A vice. A clamp. A tight band wrapped firmly around your head. The pressure is building and it feels as though your head might explode! Tension headaches can be unbearable and, at times, utterly debilitating. We describe the signs and symptoms of tension headaches, explore their underlying causes, and explain how remedial massage can help reduce their severity, duration and frequency.
What are the sign and symptoms of tension headaches?
Tension headaches typically produce a strong constant pain or pressure on both sides of the head or forehead, with pain sometimes radiating down into the neck, shoulders, and arms. The pain is often described as a dull persistent ache. In most cases, they are mild to moderate in severity and occur infrequently.
On the other hand, some people experience severe tension headaches and are tormented by them as often as 3 to 4 times a week. When headaches occur more than 15 times a month, they are classified as “chronic tension headaches”. The intense pain of a tension headache may be confused with a migraine. Unlike migraines, however, tension headaches do not typically produce nerve symptoms such as visual disturbances, sensitivity to light and noise, blurred vision, slurred speech, stomach pain, nausea and vomiting, or preceding numbness/weakness of the arms or legs.

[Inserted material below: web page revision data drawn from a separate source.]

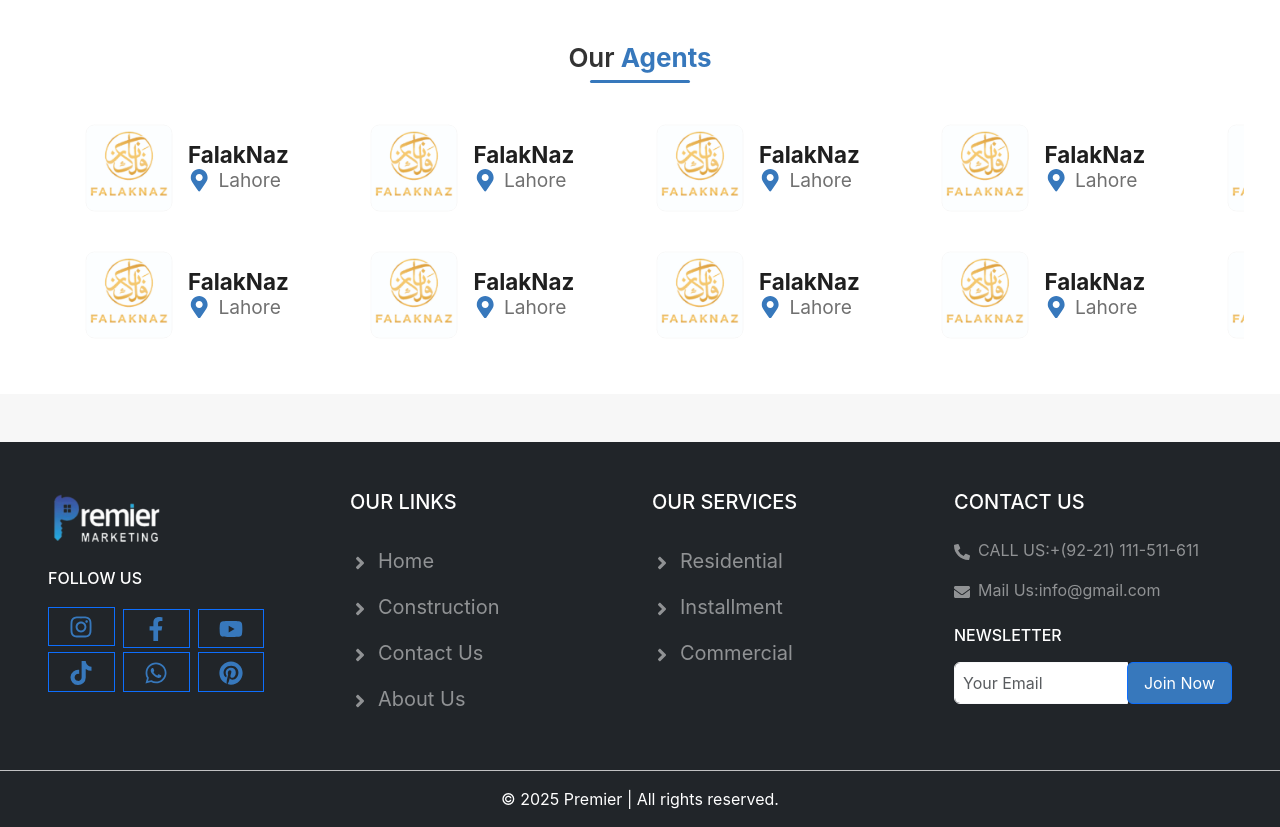
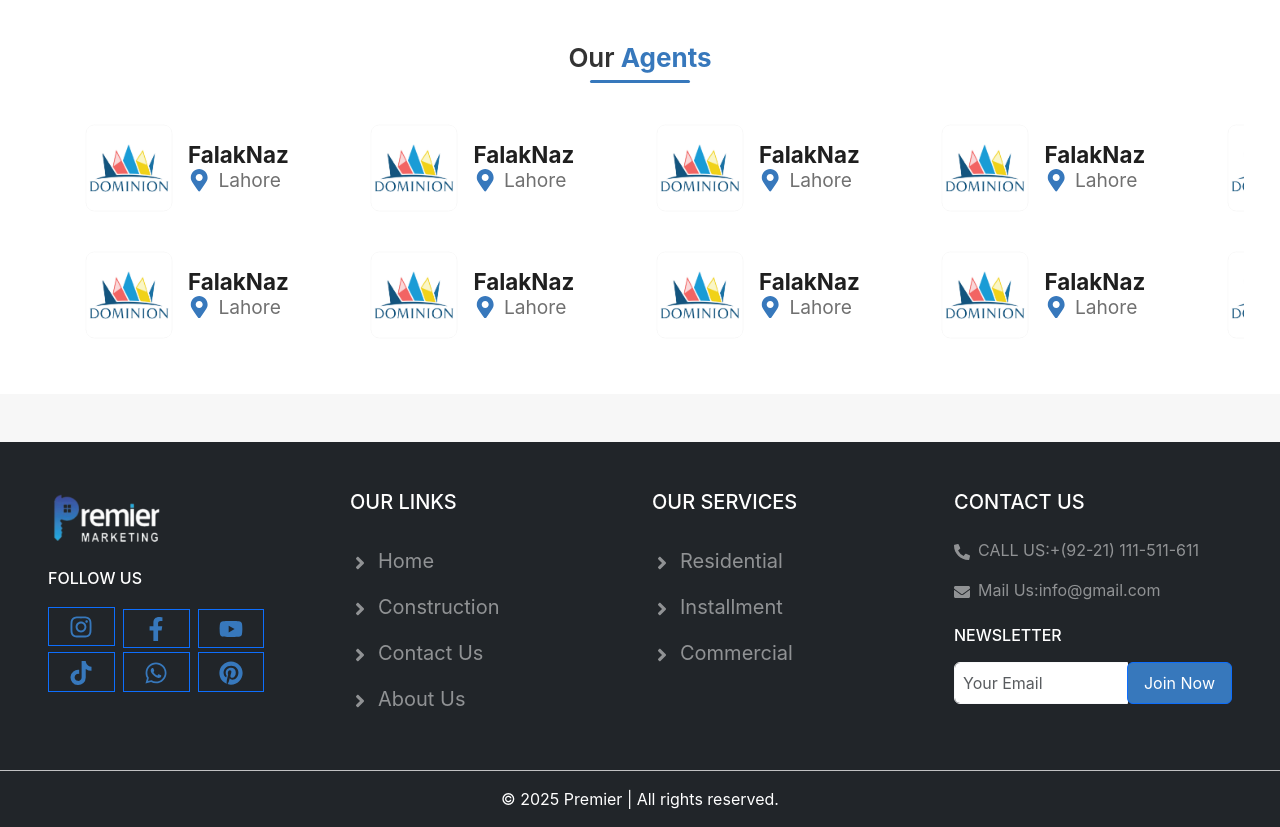
Before and after one commit to tammor006/frontend, a React (Create React App) app: page / in a window 1280 px wide. Shown: the part 3800-4627 px from the top of the page. Built offline with nearby package versions, Linux system fonts and the light colour scheme.

Commit message:
6th commit

```diff
--- a/src/components/Partner.js
+++ b/src/components/Partner.js
@@ -66,7 +66,7 @@
             <SwiperSlide>
                 <NavLink>
                   <div className="agent-home-div">
-                    <img src="/images/FalakNaz-01.jpg" className="agent-home-div-img" alt=""/>
+                    <img src="/images/Domanin-01.jpg" className="agent-home-div-img" alt=""/>
                     <div className="agent-home-div-text">
                       <div className="agent-home-div-title">FalakNaz</div>
                         <div className="agent-home-div-label-svg">
@@ -81,7 +81,7 @@
             <SwiperSlide>
                 <NavLink>
                   <div className="agent-home-div">
-                    <img src="/images/FalakNaz-01.jpg" className="agent-home-div-img" alt="agent-logo"/>
+                    <img src="/images/Domanin-01.jpg" className="agent-home-div-img" alt="agent-logo"/>
                     <div className="agent-home-div-text">
                       <div className="agent-home-div-title">FalakNaz</div>
                         <div className="agent-home-div-label-svg">
@@ -111,7 +111,7 @@
             <SwiperSlide>
                 <NavLink>
                   <div className="agent-home-div">
-                    <img src="/images/FalakNaz-01.jpg" className="agent-home-div-img" alt=""/>
+                    <img src="/images/Domanin-01.jpg" className="agent-home-div-img" alt=""/>
                     <div className="agent-home-div-text">
                       <div className="agent-home-div-title">FalakNaz</div>
                         <div className="agent-home-div-label-svg">
@@ -126,7 +126,7 @@
             <SwiperSlide>
                 <NavLink>
                   <div className="agent-home-div">
-                    <img src="/images/FalakNaz-01.jpg" className="agent-home-div-img" alt=""/>
+                    <img src="/images/Domanin-01.jpg" className="agent-home-div-img" alt=""/>
                     <div className="agent-home-div-text">
                       <div className="agent-home-div-title">FalakNaz</div>
                         <div className="agent-home-div-label-svg">
@@ -141,7 +141,7 @@
             <SwiperSlide>
                 <NavLink>
                   <div className="agent-home-div">
-                    <img src="/images/FalakNaz-01.jpg" className="agent-home-div-img" alt=""/>
+                    <img src="/images/Domanin-01.jpg" className="agent-home-div-img" alt=""/>
                     <div className="agent-home-div-text">
                       <div className="agent-home-div-title">FalakNaz</div>
                         <div className="agent-home-div-label-svg">
@@ -156,7 +156,7 @@
             <SwiperSlide>
                 <NavLink>
                   <div className="agent-home-div">
-                    <img src="/images/FalakNaz-01.jpg" className="agent-home-div-img" alt=""/>
+                    <img src="/images/Domanin-01.jpg" className="agent-home-div-img" alt=""/>
                     <div className="agent-home-div-text">
                       <div className="agent-home-div-title">FalakNaz</div>
                         <div className="agent-home-div-label-svg">
@@ -171,7 +171,7 @@
             <SwiperSlide>
                 <NavLink>
                   <div className="agent-home-div">
-                    <img src="/images/FalakNaz-01.jpg" className="agent-home-div-img" alt=""/>
+                    <img src="/images/Domanin-01.jpg" className="agent-home-div-img" alt=""/>
                     <div className="agent-home-div-text">
                       <div className="agent-home-div-title">FalakNaz</div>
                         <div className="agent-home-div-label-svg">
@@ -186,7 +186,7 @@
             <SwiperSlide>
                 <NavLink>
                   <div className="agent-home-div">
-                    <img src="/images/FalakNaz-01.jpg" className="agent-home-div-img" alt=""/>
+                    <img src="/images/Domanin-01.jpg" className="agent-home-div-img" alt=""/>
                     <div className="agent-home-div-text">
                       <div className="agent-home-div-title">FalakNaz</div>
                         <div className="agent-home-div-label-svg">
@@ -201,7 +201,7 @@
             <SwiperSlide>
                 <NavLink>
                   <div className="agent-home-div">
-                    <img src="/images/FalakNaz-01.jpg" className="agent-home-div-img" alt=""/>
+                    <img src="/images/Domanin-01.jpg" className="agent-home-div-img" alt=""/>
                     <div className="agent-home-div-text">
                       <div className="agent-home-div-title">FalakNaz</div>
                         <div className="agent-home-div-label-svg">
@@ -216,7 +216,7 @@
             <SwiperSlide>
                 <NavLink>
                   <div className="agent-home-div">
-                    <img src="/images/FalakNaz-01.jpg" className="agent-home-div-img" alt=""/>
+                    <img src="/images/Domanin-01.jpg" className="agent-home-div-img" alt=""/>
                     <div className="agent-home-div-text">
                       <div className="agent-home-div-title">FalakNaz</div>
                         <div className="agent-home-div-label-svg">
@@ -231,7 +231,7 @@
             <SwiperSlide>
                 <NavLink>
                   <div className="agent-home-div">
-                    <img src="/images/FalakNaz-01.jpg" className="agent-home-div-img" alt=""/>
+                    <img src="/images/Domanin-01.jpg" className="agent-home-div-img" alt=""/>
                     <div className="agent-home-div-text">
                       <div className="agent-home-div-title">FalakNaz</div>
                         <div className="agent-home-div-label-svg">
@@ -246,7 +246,7 @@
             <SwiperSlide>
                 <NavLink>
                   <div className="agent-home-div">
-                    <img src="/images/FalakNaz-01.jpg" className="agent-home-div-img" alt=""/>
+                    <img src="/images/Domanin-01.jpg" className="agent-home-div-img" alt=""/>
                     <div className="agent-home-div-text">
                       <div className="agent-home-div-title">FalakNaz</div>
                         <div className="agent-home-div-label-svg">
@@ -261,7 +261,7 @@
             <SwiperSlide>
                 <NavLink>
                   <div className="agent-home-div">
-                    <img src="/images/FalakNaz-01.jpg" className="agent-home-div-img" alt=""/>
+                    <img src="/images/Domanin-01.jpg" className="agent-home-div-img" alt=""/>
                     <div className="agent-home-div-text">
                       <div className="agent-home-div-title">FalakNaz</div>
                         <div className="agent-home-div-label-svg">
@@ -276,7 +276,7 @@
             <SwiperSlide>
                 <NavLink>
                   <div className="agent-home-div">
-                    <img src="/images/FalakNaz-01.jpg" className="agent-home-div-img" alt=""/>
+                    <img src="/images/Domanin-01.jpg" className="agent-home-div-img" alt=""/>
                     <div className="agent-home-div-text">
                       <div className="agent-home-div-title">FalakNaz</div>
                         <div className="agent-home-div-label-svg">
@@ -291,7 +291,7 @@
             <SwiperSlide>
                 <NavLink>
                   <div className="agent-home-div">
-                    <img src="/images/FalakNaz-01.jpg" className="agent-home-div-img" alt=""/>
+                    <img src="/images/Domanin-01.jpg" className="agent-home-div-img" alt=""/>
                     <div className="agent-home-div-text">
                       <div className="agent-home-div-title">FalakNaz</div>
                         <div className="agent-home-div-label-svg">
@@ -306,7 +306,7 @@
             <SwiperSlide>
                 <NavLink>
                   <div className="agent-home-div">
-                    <img src="/images/FalakNaz-01.jpg" className="agent-home-div-img" alt=""/>
+                    <img src="/images/Domanin-01.jpg" className="agent-home-div-img" alt=""/>
                     <div className="agent-home-div-text">
                       <div className="agent-home-div-title">FalakNaz</div>
                         <div className="agent-home-div-label-svg">
@@ -321,7 +321,7 @@
             <SwiperSlide>
                 <NavLink>
                   <div className="agent-home-div">
-                    <img src="/images/FalakNaz-01.jpg" className="agent-home-div-img" alt=""/>
+                    <img src="/images/Domanin-01.jpg" className="agent-home-div-img" alt=""/>
                     <div className="agent-home-div-text">
                       <div className="agent-home-div-title">FalakNaz</div>
                         <div className="agent-home-div-label-svg">
@@ -336,7 +336,7 @@
             <SwiperSlide>
                 <NavLink>
                   <div className="agent-home-div">
-                    <img src="/images/FalakNaz-01.jpg" className="agent-home-div-img" alt=""/>
+                    <img src="/images/Domanin-01.jpg" className="agent-home-div-img" alt=""/>
                     <div className="agent-home-div-text">
                       <div className="agent-home-div-title">FalakNaz</div>
                         <div className="agent-home-div-label-svg">
@@ -351,7 +351,7 @@
             <SwiperSlide>
                 <NavLink>
                   <div className="agent-home-div">
-                    <img src="/images/FalakNaz-01.jpg" className="agent-home-div-img" alt=""/>
+                    <img src="/images/Domanin-01.jpg" className="agent-home-div-img" alt=""/>
                     <div className="agent-home-div-text">
                       <div className="agent-home-div-title">FalakNaz</div>
                         <div className="agent-home-div-label-svg">
@@ -366,7 +366,7 @@
             <SwiperSlide>
                 <NavLink>
                   <div className="agent-home-div">
-                    <img src="/images/FalakNaz-01.jpg" className="agent-home-div-img" alt=""/>
+                    <img src="/images/Domanin-01.jpg" className="agent-home-div-img" alt=""/>
                     <div className="agent-home-div-text">
                       <div className="agent-home-div-title">FalakNaz</div>
                         <div className="agent-home-div-label-svg">
@@ -381,7 +381,7 @@
             <SwiperSlide>
                 <NavLink>
                   <div className="agent-home-div">
-                    <img src="/images/FalakNaz-01.jpg" className="agent-home-div-img" alt=""/>
+                    <img src="/images/Domanin-01.jpg" className="agent-home-div-img" alt=""/>
                     <div className="agent-home-div-text">
                       <div className="agent-home-div-title">FalakNaz</div>
                         <div className="agent-home-div-label-svg">
@@ -396,7 +396,7 @@
             <SwiperSlide>
                 <NavLink>
                   <div className="agent-home-div">
-                    <img src="/images/FalakNaz-01.jpg" className="agent-home-div-img" alt=""/>
+                    <img src="/images/Domanin-01.jpg" className="agent-home-div-img" alt=""/>
                     <div className="agent-home-div-text">
                       <div className="agent-home-div-title">FalakNaz</div>
                         <div className="agent-home-div-label-svg">
@@ -411,7 +411,7 @@
             <SwiperSlide>
                 <NavLink>
                   <div className="agent-home-div">
-                    <img src="/images/FalakNaz-01.jpg" className="agent-home-div-img" alt=""/>
+                    <img src="/images/Domanin-01.jpg" className="agent-home-div-img" alt=""/>
                     <div className="agent-home-div-text">
                       <div className="agent-home-div-title">FalakNaz</div>
                         <div className="agent-home-div-label-svg">
@@ -426,7 +426,7 @@
             <SwiperSlide>
                 <NavLink>
                   <div className="agent-home-div">
-                    <img src="/images/FalakNaz-01.jpg" className="agent-home-div-img" alt=""/>
+                    <img src="/images/Domanin-01.jpg" className="agent-home-div-img" alt=""/>
                     <div className="agent-home-div-text">
                       <div className="agent-home-div-title">FalakNaz</div>
                         <div className="agent-home-div-label-svg">
@@ -441,7 +441,7 @@
             <SwiperSlide>
                 <NavLink>
                   <div className="agent-home-div">
-                    <img src="/images/FalakNaz-01.jpg" className="agent-home-div-img" alt=""/>
+                    <img src="/images/Domanin-01.jpg" className="agent-home-div-img" alt=""/>
                     <div className="agent-home-div-text">
                       <div className="agent-home-div-title">FalakNaz</div>
                         <div className="agent-home-div-label-svg">
@@ -456,7 +456,7 @@
             <SwiperSlide>
                 <NavLink>
                   <div className="agent-home-div">
-                    <img src="/images/FalakNaz-01.jpg" className="agent-home-div-img" alt=""/>
+                    <img src="/images/Domanin-01.jpg" className="agent-home-div-img" alt=""/>
                     <div className="agent-home-div-text">
                       <div className="agent-home-div-title">FalakNaz</div>
                         <div className="agent-home-div-label-svg">
@@ -471,7 +471,7 @@
             <SwiperSlide>
                 <NavLink>
                   <div className="agent-home-div">
-                    <img src="/images/FalakNaz-01.jpg" className="agent-home-div-img" alt=""/>
+                    <img src="/images/Domanin-01.jpg" className="agent-home-div-img" alt=""/>
                     <div className="agent-home-div-text">
                       <div className="agent-home-div-title">FalakNaz</div>
                         <div className="agent-home-div-label-svg">
@@ -486,7 +486,7 @@
             <SwiperSlide>
                 <NavLink>
                   <div className="agent-home-div">
-                    <img src="/images/FalakNaz-01.jpg" className="agent-home-div-img" alt=""/>
+                    <img src="/images/Domanin-01.jpg" className="agent-home-div-img" alt=""/>
                     <div className="agent-home-div-text">
                       <div className="agent-home-div-title">FalakNaz</div>
                         <div className="agent-home-div-label-svg">
@@ -501,7 +501,7 @@
             <SwiperSlide>
                 <NavLink>
                   <div className="agent-home-div">
-                    <img src="/images/FalakNaz-01.jpg" className="agent-home-div-img" alt=""/>
+                    <img src="/images/Domanin-01.jpg" className="agent-home-div-img" alt=""/>
                     <div className="agent-home-div-text">
                       <div className="agent-home-div-title">FalakNaz</div>
                         <div className="agent-home-div-label-svg">
@@ -516,7 +516,7 @@
             <SwiperSlide>
                 <NavLink>
                   <div className="agent-home-div">
-                    <img src="/images/FalakNaz-01.jpg" className="agent-home-div-img" alt=""/>
+                    <img src="/images/Domanin-01.jpg" className="agent-home-div-img" alt=""/>
                     <div className="agent-home-div-text">
                       <div className="agent-home-div-title">FalakNaz</div>
                         <div className="agent-home-div-label-svg">
```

New worsening headaches that are unfamiliar should always be discussed with your doctor. Likewise, headaches associated with fever, stiff neck, confusion, seizures, double vision, weakness, numbness, slurred speech, or that are sudden and intense at onset should prompt emergency department presentation.
What are the causes of tension headaches?
Previously termed muscle contraction headaches, tension headaches are thought to be muscular in origin and associated with mental stress. When muscles are locked into position for a long period of time (think of yourself stuck at a desk almost all day), there is inadequate blood supply to the neck, shoulders and upper back muscles. This in turn generates trigger points (hyperactive contractile regions of a muscle compared with the surrounding tissue), leading to referred pain in the form of a headache! In addition to this, stress, anxiety, depression and conflict are also thought to be contributing factors of tension headache. This is because psychological tension has a knock-on effect and causes muscles to contract and tighten.
How can remedial massage help?
Remedial massage can help relieve tension headaches by releasing overly tight head, neck and shoulder muscles through trigger point therapy and stretching exercises. Trigger point therapy works by applying sustained pressure to those sensitive sore spots of the muscle. This helps to increase blood flow to the area, thereby allowing necessary nutrients to relax the muscle fibres. It can feel uncomfortable and even produce headache-like symptoms due to referred pain, however this usually lasts no more than 1 to 2 minutes. Stretching compliments trigger point therapy by lengthening shortened muscle fibres, thereby increasing flexibility, improving range of motion, and ultimately reducing pain and stiffness. Massage therapy not only helps the muscles of the body to relax, but also effectively reduces mental stress that can cause or exacerbate headaches.
A significant and meaningful reduction in tension headache frequency and duration was observed in one study where sufferers received regular head and neck massage. The participants received half-hour massages twice a week for 4 weeks following a baseline period of 4 weeks with no treatment. The study found headache frequency was reduced within 1 week of massage treatment compared with baseline levels and was maintained during the 4 weeks of massage treatment. A reduction in the average duration of each headache was also noted. The researchers concluded that massage therapy was an effective non-pharmacological intervention for the treatment of chronic tension headache.
Arendt-Nielsen, L., Castaldo, M., Mechelli, F., & Fernández-De-Las-Peñas, C. (2016). Muscle Triggers as a Possible Source of Pain in a Subgroup of Tension-type Headache Patients? The Clinical Journal of Pain. https://www.ncbi.nlm.nih.gov/pubmed/26550960
Bendtsen, L., Ashina, S., Moore, A., Steiner, T.J. (2016). Muscles and their role in episodic tension-type headache: implications for treatment. Eur J Pain. https://www.ncbi.nlm.nih.gov/pubmed/26147739/
Chaibi, A., & Russell, M. (2014). Manual therapies for primary chronic headaches: A systematic review of randomized controlled trials. The Journal of Headache and Pain.
By Liz Darrington, Remedial Massage Therapist Coffs Harbour